In order to reduce risks associated with wildland fires at the individual level, California Government Code Section 51182 identifies specific strategies to be undertaken by a person who owns or leases an occupied dwelling or structures in, upon, or adjoining a mountainous area, forest-covered land, brush-covered land, or land within a Very High FHSZ. Strategies include maintaining defensible space around the structure, removing dead portions of trees near structures, and maintaining the roof clear of leaves, needles, or other vegetative materials. As stated in the California Government Code, local agencies having jurisdiction over the property can provide oversight to ensure that these mitigation strategies are implemented.
Wildland fire is a natural part of California’s landscape. The responsibility for identifying and managing wildfire risk in California is shared by the State, local jurisdictions, and individual property owners.
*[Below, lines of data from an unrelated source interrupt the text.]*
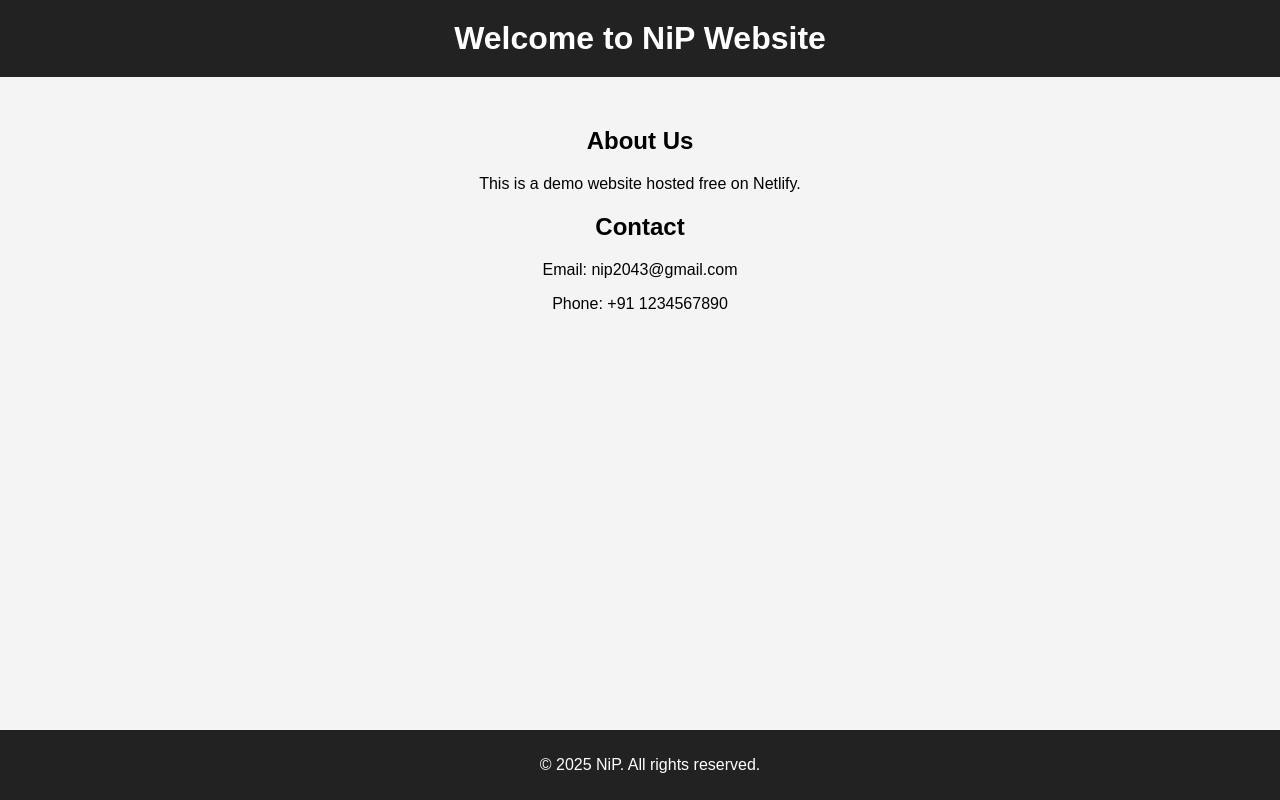
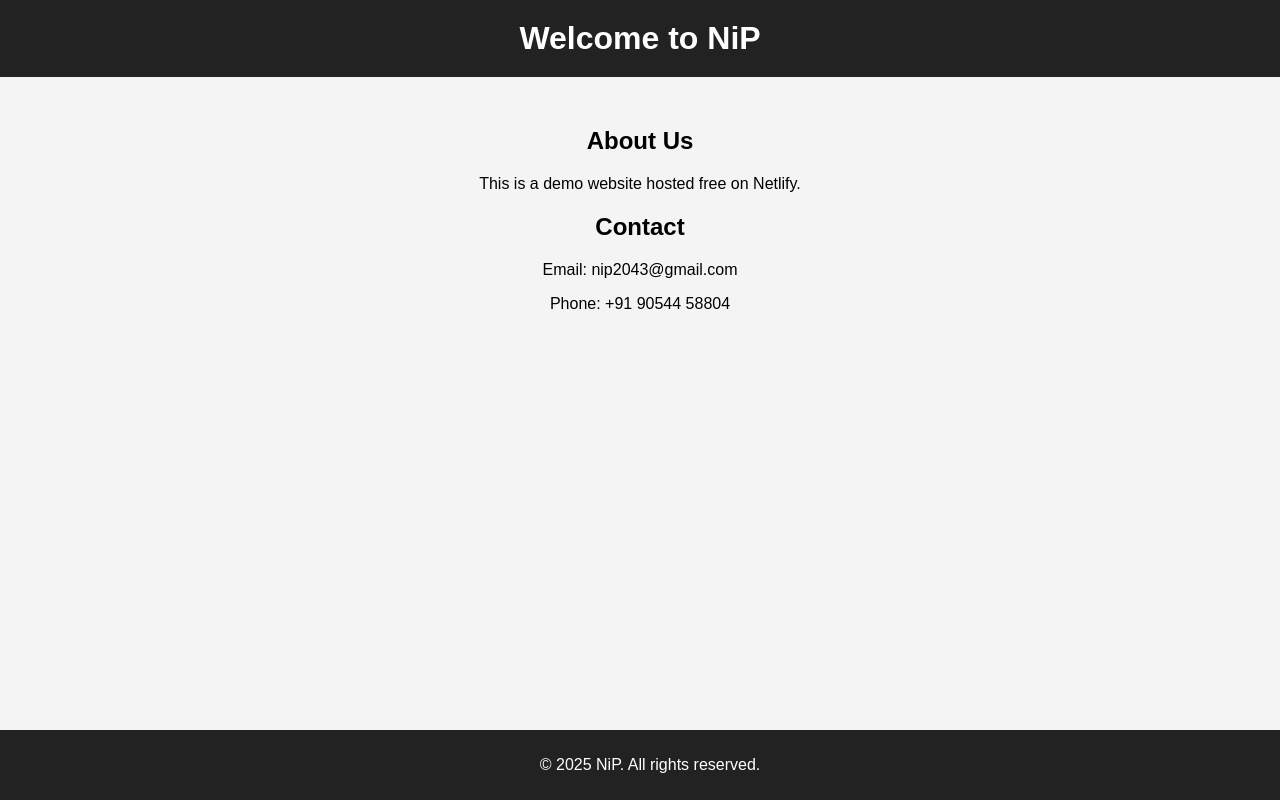
Before and after one commit to NiP2043/nip.github.io, a plain HTML site: page index.html in a window 1280 px wide. Drawn offline with Linux system fonts and the light colour scheme.

Commit message:
Update index.html
Signed-off-by: NiP2043 <niravp2043@gmail.com>

```diff
--- a/index.html
+++ b/index.html
@@ -15,14 +15,14 @@
     </head>
     <body>
         <header>
-            <h1>Welcome to NiP Website</h1>
+            <h1>Welcome to NiP</h1>
         </header>
         <section>
             <h2>About Us</h2>
             <p>This is a demo website hosted free on Netlify.</p>
             <h2>Contact</h2>
             <p>Email: nip2043@gmail.com </p>
-            <p>Phone: +91 1234567890</p>
+            <p>Phone: +91 90544 58804</p>
         </section>
         <footer>
             <p>© 2025 NiP. All rights reserved.</p>
```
As a starting point, areas of significant fire hazards must be accurately mapped, routinely updated and property owners informed of risks. Local jurisdiction must impose restrictions through their land use regulations and long-range planning efforts to ensure that high risk areas are protected. Individual property owners must maintain defensible space, remove dead portions of trees, and keep roofs clear of vegetative materials.
Moving forward, dialogues will continue to take place within communities to identify wildfire-related risks and propose actions to reduce these threats. These discussions will propel local communities towards their own solutions to prepare for and reduce wildfire-related risks.
2016 California Building Code, Part 2, Volume 1, Chapter 7A – Materials and Construction Methods for Exterior Wildfire Exposure, https://codes.iccsafe.org/public/chapter/content/9997/, Accessed October 24, 2017.
CAL FIRE, California Fire Hazard Severity Zones Maps, http://calfire.ca.gov/fire_prevention/fire_prevention_wildland_zones_maps, Accessed October 23, 2017.
CAL FIRE, FRAP Projects, Fire Probability for Carbon Accounting, http://frap.fire.ca.gov/projects/fireprobability, Accessed February 9, 2018.
CAL FIRE, Incident Information, Large Fires 2017, http://www.fire.ca.gov/index, Accessed February 9, 2018.
CAL FIRE, Incident Information, Number of Fires and Acres, http://cdfdata.fire.ca.gov/incidents/incidents_stats?year=2017, Accessed February 9, 2018.
CAL FIRE, Wildland Hazard/Building Codes, http://calfire.ca.gov/fire_protection/fire_protection_wildland, Accessed October 24, 2017.
California Department of Forestry and Fire Protection, California’s Fire Hazard Severity Zones, http://osfm.fire.ca.gov/codedevelopment/pdf/Wildfire%20Protection/FHSZ%202007%20fact%20sheet.pdf, Accessed October 24, 2017.
Headwaters Economics, Land Use Planning to Reduce Wildfire Risk: Lessons from Five Western Cities, January 2016, https://headwaterseconomics.org/wildfire/solutions/lessons-five-cities/, Accessed November 13, 2017.
State Board of Forestry and Fire Protection, 2010 Strategic Fire Plan for California, Revised April 2016, http://bofdata.fire.ca.gov/hot_topics_resources/fireplanrevison_final_04_06_16.pdf, Accessed October 24, 2017.